Task to complete — Print out each entry below in full, exactly as given, excluding pictures.

[Start of Attachment]

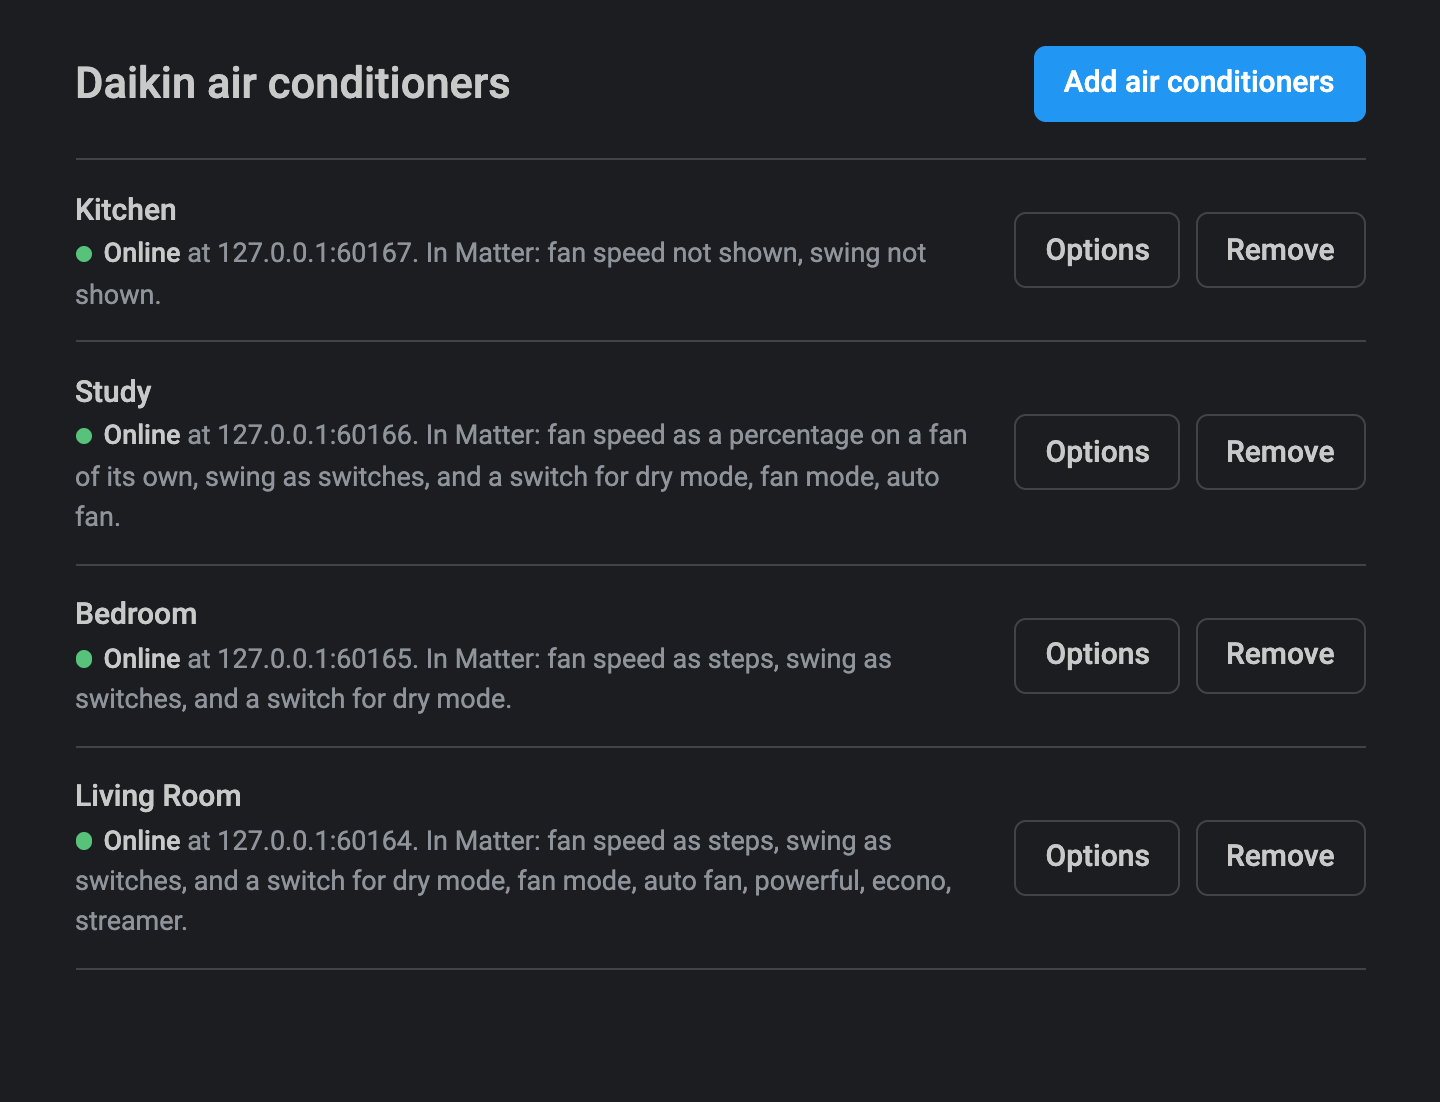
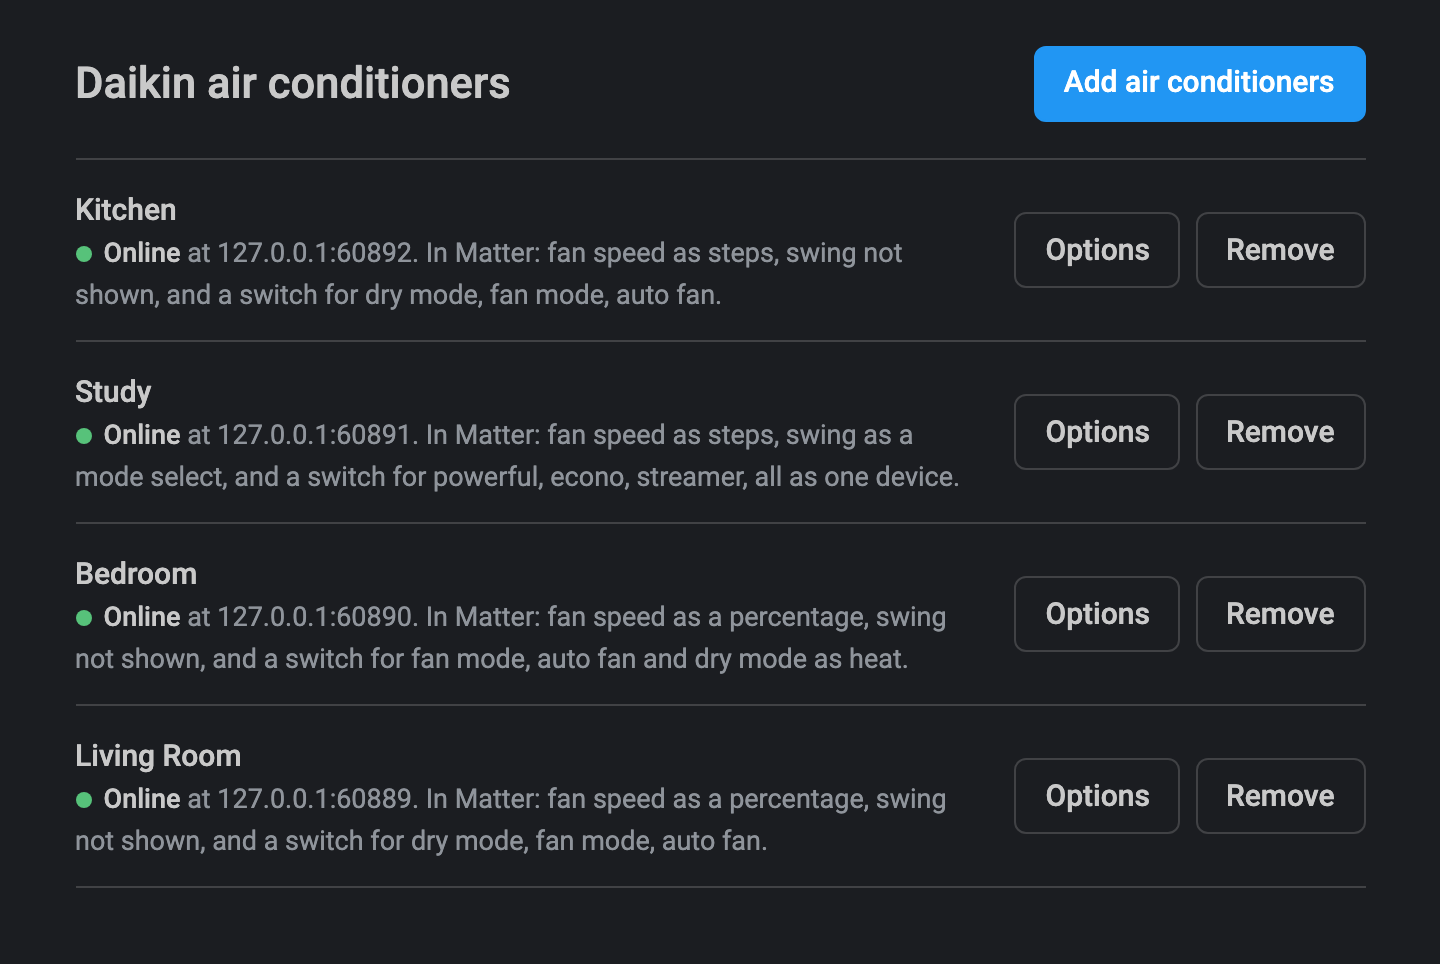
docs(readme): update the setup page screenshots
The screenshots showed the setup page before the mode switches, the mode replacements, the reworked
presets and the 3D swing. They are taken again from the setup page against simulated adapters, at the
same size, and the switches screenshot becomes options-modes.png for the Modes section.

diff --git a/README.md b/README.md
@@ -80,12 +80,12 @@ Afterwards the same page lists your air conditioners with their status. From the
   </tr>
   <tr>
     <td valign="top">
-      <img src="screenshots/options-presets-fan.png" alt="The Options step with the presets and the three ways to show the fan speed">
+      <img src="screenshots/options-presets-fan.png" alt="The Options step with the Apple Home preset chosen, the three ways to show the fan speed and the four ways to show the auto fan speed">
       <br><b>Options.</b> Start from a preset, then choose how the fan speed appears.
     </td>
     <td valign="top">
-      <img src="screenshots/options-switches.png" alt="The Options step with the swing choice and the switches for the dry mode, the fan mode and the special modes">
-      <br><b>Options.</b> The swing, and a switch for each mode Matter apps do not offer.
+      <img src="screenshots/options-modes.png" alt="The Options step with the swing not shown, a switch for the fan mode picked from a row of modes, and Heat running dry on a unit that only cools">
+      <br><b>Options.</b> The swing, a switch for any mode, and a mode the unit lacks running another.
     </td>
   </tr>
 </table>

[End of Attachment]

Answer box —
docs(readme): update the setup page screenshots
The screenshots showed the setup page before the mode switches, the mode replacements, the reworked
presets and the 3D swing. They are taken again from the setup page against simulated adapters, at the
same size, and the switches screenshot becomes options-modes.png for the Modes section.

diff --git a/README.md b/README.md
@@ -80,12 +80,12 @@ Afterwards the same page lists your air conditioners with their status. From the
   </tr>
   <tr>
     <td valign="top">
-      <img src="screenshots/options-presets-fan.png" alt="The Options step with the presets and the three ways to show the fan speed">
+      <img src="screenshots/options-presets-fan.png" alt="The Options step with the Apple Home preset chosen, the three ways to show the fan speed and the four ways to show the auto fan speed">
       <br><b>Options.</b> Start from a preset, then choose how the fan speed appears.
     </td>
     <td valign="top">
-      <img src="screenshots/options-switches.png" alt="The Options step with the swing choice and the switches for the dry mode, the fan mode and the special modes">
-      <br><b>Options.</b> The swing, and a switch for each mode Matter apps do not offer.
+      <img src="screenshots/options-modes.png" alt="The Options step with the swing not shown, a switch for the fan mode picked from a row of modes, and Heat running dry on a unit that only cools">
+      <br><b>Options.</b> The swing, a switch for any mode, and a mode the unit lacks running another.
     </td>
   </tr>
 </table>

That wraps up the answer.